Joseph was released from custody in Manchester only a few hours before the attack on 29 July 2005.
Mr Whelan was stabbed to death on the top deck of the bus
He had been arrested by Surrey police and remanded in custody on 10 June, on charges later dropped that related to an alleged abduction and unlawful sex with a 15-year-old.
After the charges were dropped, he should have been detained because there was an arrest warrant out for him in connection with an alleged burglary.
The warrant had been issued when he failed to appear for a hearing at Liverpool Crown Court on 27 June.
Arrangements had been made for him to be taken from a privately-run young offenders institution in Manchester to Liverpool Crown Court to face the burglary charges.
Although the details were on the Police National Computer, the prison was not aware of the situation.
Merseyside police did not know Joseph had been in custody; it is understood the computer had not been updated with that information.
The defence said Joseph was suffering from the onset of paranoid schizophrenia when he carried out the attack on Mr Whelan, of Kentish Town, north London.
But Mr Whelan's family said in a statement that they believed "the defence of diminished responsibility in this case has been used as a defence for the undefendable".
The evidence, they said, showed that Joseph was "an angry and vindictive man".
It added: "He has tried to excuse his actions that evening by claiming mental illness, however in our opinion he callously killed Richard for no reason at all."
In a statement from Surrey Police Authority, its chief executive Sue Martin said they were "very sad about the tragic death of Mr Whelan".
She said they were waiting for the outcome of a review into why Joseph was not in custody at the time he killed Mr Whelan.
'Efficient and effective'
The Labour MP, Keith Vaz, who chairs the Home Affairs Select Committee, told BBC News the information about Joseph should have been readily available.
He said: "We shouldn't be going over old ground again because this is something that ought to have been sorted out after Soham.
"There ought to be a national computer that is efficient and effective.
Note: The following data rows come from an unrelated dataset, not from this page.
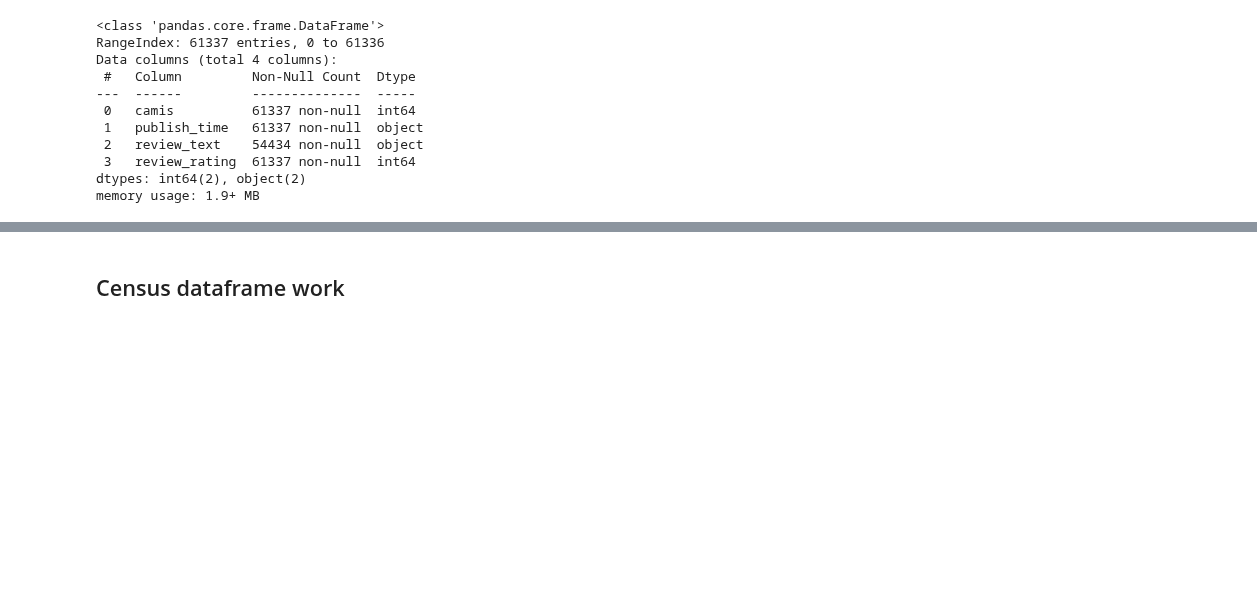
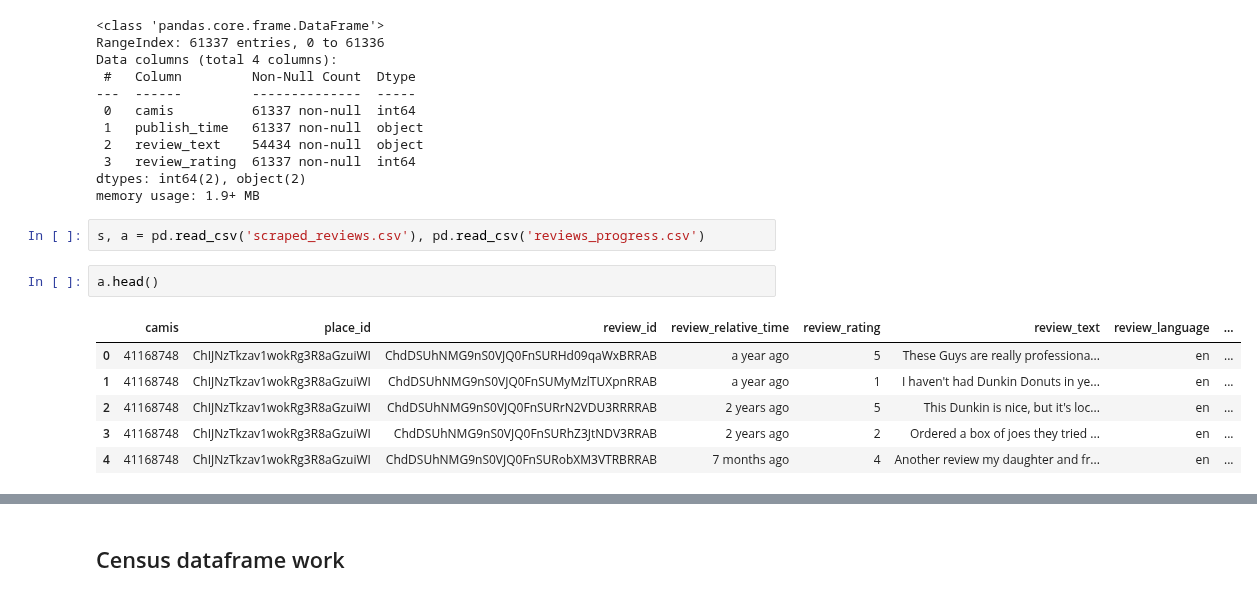
Before and after one commit to Somerville-2023/New-York-health-Inspection-Prediction, a Jupyter notebook: mvp.ipynb, the cells around one changed output, grey strips where cells are left out. Saved outputs shown, nothing was run; the diff lists cells and outputs as text; blank space fills up the shorter version.

```diff
--- a/mvp.ipynb
+++ b/mvp.ipynb
@@ -189,3 +196,14 @@ Data columns (total 4 columns):
  3   review_rating  61337 non-null  int64
 dtypes: int64(2), object(2)
 memory usage: 1.9+ MB
+# %%
+s, a = pd.read_csv('scraped_reviews.csv'), pd.read_csv('reviews_progress.csv')
+# %%
+a.head()
+# %% [output]
+|  | camis | place_id | review_id | review_relative_time | review_rating | review_text | review_language | ... |
+| 0 | 41168748 | ChIJNzTkzav1wokRg3R8aGzuiWI | ChdDSUhNMG9nS0VJQ0FnSURHd09qaWxBRRAB | a year ago | 5 | These Guys are really professiona... | en | ... |
+| 1 | 41168748 | ChIJNzTkzav1wokRg3R8aGzuiWI | ChdDSUhNMG9nS0VJQ0FnSUMyMzlTUXpnRRAB | a year ago | 1 | I haven't had Dunkin Donuts in ye... | en | ... |
+| 2 | 41168748 | ChIJNzTkzav1wokRg3R8aGzuiWI | ChdDSUhNMG9nS0VJQ0FnSURrN2VDU3RRRRAB | 2 years ago | 5 | This Dunkin is nice, but it's loc... | en | ... |
+| 3 | 41168748 | ChIJNzTkzav1wokRg3R8aGzuiWI | ChdDSUhNMG9nS0VJQ0FnSURhZ3JtNDV3RRAB | 2 years ago | 2 | Ordered a box of joes they tried ... | en | ... |
+| 4 | 41168748 | ChIJNzTkzav1wokRg3R8aGzuiWI | ChdDSUhNMG9nS0VJQ0FnSURobXM3VTRBRRAB | 7 months ago | 4 | Another review my daughter and fr... | en | ... |
```
Also changed, not shown: parts of 30 cells of this notebook, 2 other files.
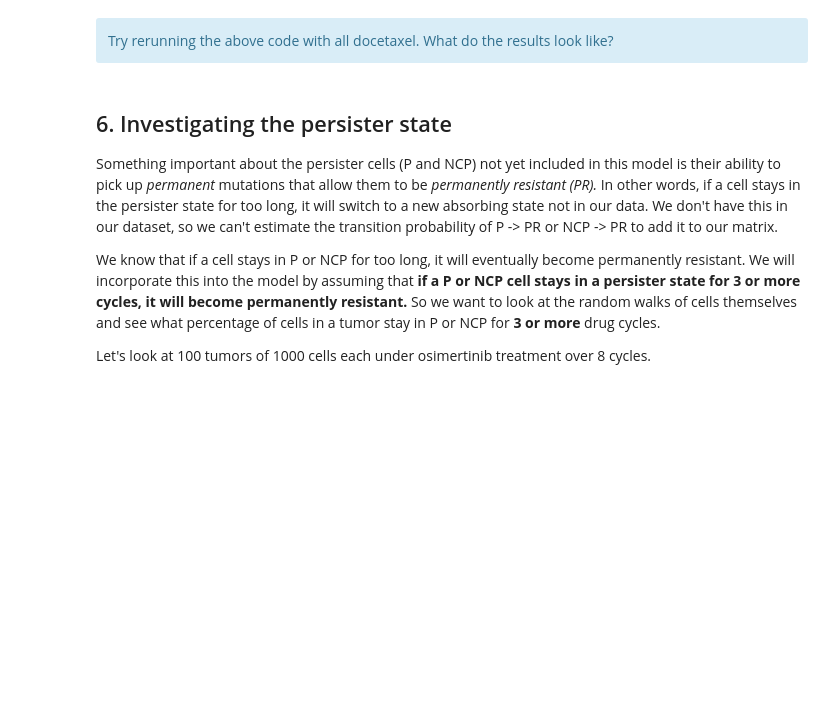
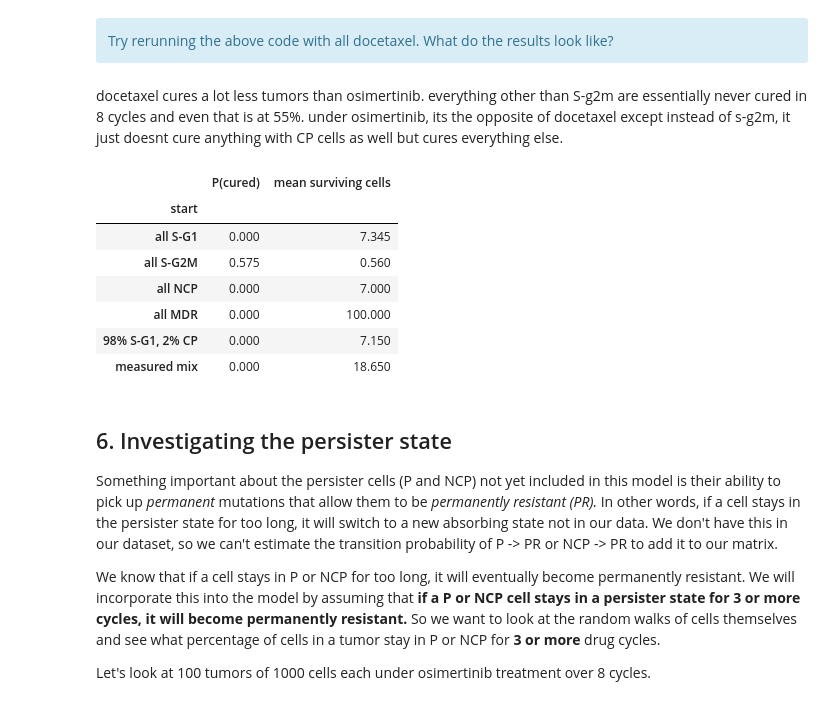
Before and after one commit to exoticlily25/uu_markov, a Jupyter notebook: lab_2/Lab09_markov_chain_cells.ipynb, the cells around one changed output. Drawn from its saved outputs; the diff is of its cells as text; code cells hidden in the pictures; blank space fills up the shorter version.

```diff
--- a/lab_2/Lab09_markov_chain_cells.ipynb
+++ b/lab_2/Lab09_markov_chain_cells.ipynb
@@ -550,5 +562,24 @@ results.round(3)
 # %% [markdown]
 <div class="alert alert-info"> Try rerunning the above code with all docetaxel. What do the results look like? </div>
+# %% [markdown]
+docetaxel cures a lot less tumors than osimertinib. everything other than S-g2m are essentially never cured in 8 cycles and even that is at 55%. under osimertinib, its the opposite of docetaxel except instead of s-g2m, it just doesnt cure anything with CP cells as well but cures everything else.
+# %%
+P_TUMOR, N_TUMOR_CYCLES = P_doc, 8      # now: 8 cycles of docetaxel
+rows = []
+for name, pi0 in scenarios.items():
+    finals = np.array([simulate_tumor(pi0, P_TUMOR, N_CELLS, N_TUMOR_CYCLES, rng) for _ in range(N_TUMORS)])
+    alive = (finals != OUTCOMES.index("cleared")).sum(axis=1)
+    rows.append({"start": name, "P(cured)": np.mean(alive == 0), "mean surviving cells": alive.mean()})
+pd.DataFrame(rows).set_index("start").round(3)
+# %% [output]
+|  | P(cured) | mean surviving cells |
+| start |  |  |
+| all S-G1 | 0.000 | 7.345 |
+| all S-G2M | 0.575 | 0.560 |
+| all NCP | 0.000 | 7.000 |
+| all MDR | 0.000 | 100.000 |
+| 98% S-G1, 2% CP | 0.000 | 7.150 |
+| measured mix | 0.000 | 18.650 |
 # %% [markdown]
 ## 6. Investigating the persister state
 
```
Also changed, not shown: parts of 13 cells of this notebook.
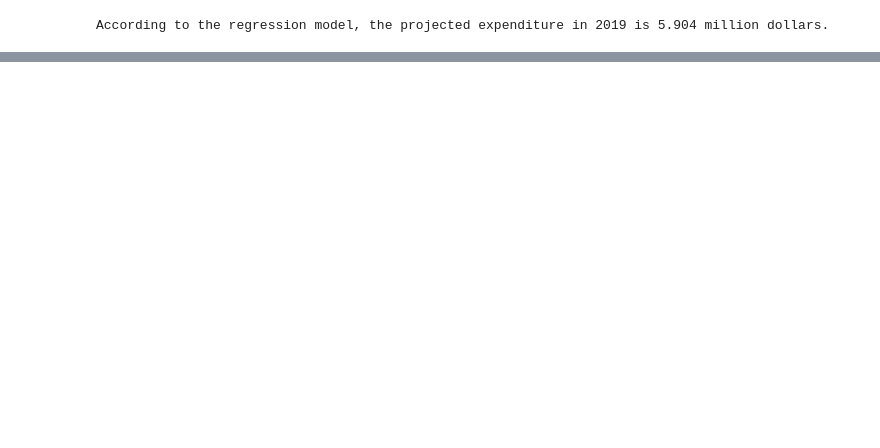
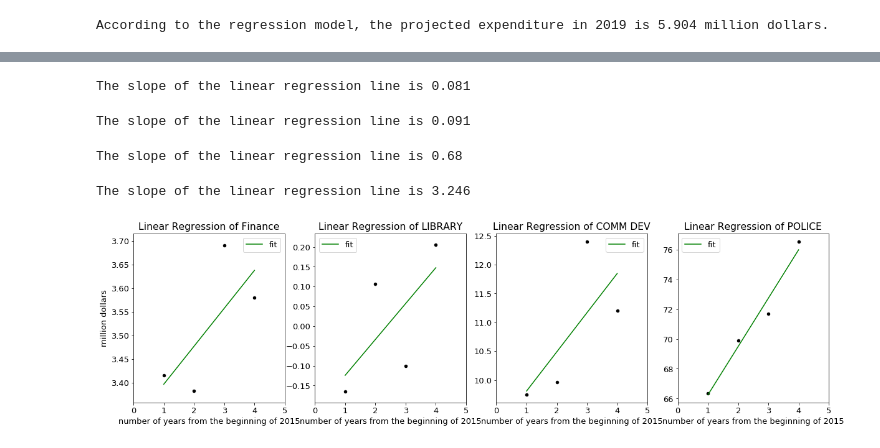
Before and after one commit to Kuku2333/s19-city-t3, a Jupyter notebook: yuankun.ipynb, the cells around one changed output, grey strips where cells are left out. Drawn from its saved outputs; the diff is of its cells as text; code cells hidden in the pictures; blank space fills up the shorter version.

```diff
--- a/yuankun.ipynb
+++ b/yuankun.ipynb
@@ -363,0 +454,62 @@ According to the regression model, the projected expenditure in 2019 is 5.904 mi
+# %%
+res_fn = np.linalg.lstsq(df_fn[["x", "1"]], df_fn["y"], rcond=None)
+coefficients = res_fn[0]
+m_fn = coefficients[0]
+n_fn = coefficients[1]
+print("The slope of the linear regression line is", m_fn.round(3))
+# %% [output]
+The slope of the linear regression line is 0.081
+# %%
+res_lb = np.linalg.lstsq(df_lb[["x", "1"]], df_lb["y"], rcond=None)
+coefficients = res_lb[0]
+m_lb = coefficients[0]
+n_lb = coefficients[1]
+print("The slope of the linear regression line is", m_lb.round(3))
+# %% [output]
+The slope of the linear regression line is 0.091
+# %%
+res_cd = np.linalg.lstsq(df_cd[["x", "1"]], df_cd["y"], rcond=None)
+coefficients = res_cd[0]
+m_cd = coefficients[0]
+n_cd = coefficients[1]
+print("The slope of the linear regression line is", m_cd.round(3))
+# %% [output]
+The slope of the linear regression line is 0.68
+# %%
+res_pl = np.linalg.lstsq(df_pl[["x", "1"]], df_pl["y"], rcond=None)
+coefficients = res_pl[0]
+m_pl = coefficients[0]
+n_pl = coefficients[1]
+print("The slope of the linear regression line is", m_pl.round(3))
+# %% [output]
+The slope of the linear regression line is 3.246
+# %%
+ax_list = list(plt.subplots(nrows=1, ncols=4, figsize=(20,5))[1])
+
+df_fn.plot.scatter(ax=ax_list[0], x='x', y='y', xlim=(0,5), c='black', title="Linear Regression of Finance")
+df_fn["fit"] = df_fn["x"] * m_fn + n_fn
+df_fn.plot.line(x='x', y='fit', ax=ax_list[0], c='green')
+
+df_lb.plot.scatter(ax=ax_list[1], x='x', y='y', xlim=(0,5), c='black', title="Linear Regression of LIBRARY")
+df_lb["fit"] = df_lb["x"] * m_lb + n_lb
+df_lb.plot.line(x='x', y='fit', ax=ax_list[1], c='green')
+
+df_cd.plot.scatter(ax=ax_list[2], x='x', y='y', xlim=(0,5), c='black', title="Linear Regression of COMM DEV")
+df_cd["fit"] = df_cd["x"] * m_cd + n_cd
+df_cd.plot.line(x='x', y='fit', ax=ax_list[2], c='green')
+
+df_pl.plot.scatter(ax=ax_list[3], x='x', y='y', xlim=(0,5), c='black', title="Linear Regression of POLICE")
+df_pl["fit"] = df_pl["x"] * m_pl + n_pl
+df_pl.plot.line(x='x', y='fit', ax=ax_list[3], c='green')
+
+ax_list[0].set_xlabel("number of years from the beginning of 2015")
+ax_list[0].set_ylabel("million dollars")
+ax_list[1].set_xlabel("number of years from the beginning of 2015")
+ax_list[1].set_ylabel("")
+ax_list[2].set_xlabel("number of years from the beginning of 2015")
+ax_list[2].set_ylabel("")
+ax_list[3].set_xlabel("number of years from the beginning of 2015")
+ax_list[3].set_ylabel("")
+None
+# %% [output]
+[figure, added]
```
Also changed, not shown: parts of 23 cells of this notebook.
The information ought to have gone on immediately."
Shadow home secretary David Davis called on the government to "get a grip".
"It should have a database of prisoners against which it can compare those people who should be in prison and should not be out on the streets, able to carry out vicious crimes like this," Mr Davis said.
Det Ch Insp John Macdonald said he was "disappointed" that Joseph was not convicted of murder.
"Our view all the time was that he was guilty of murder, he had the mental state to commit murder not manslaughter," he said.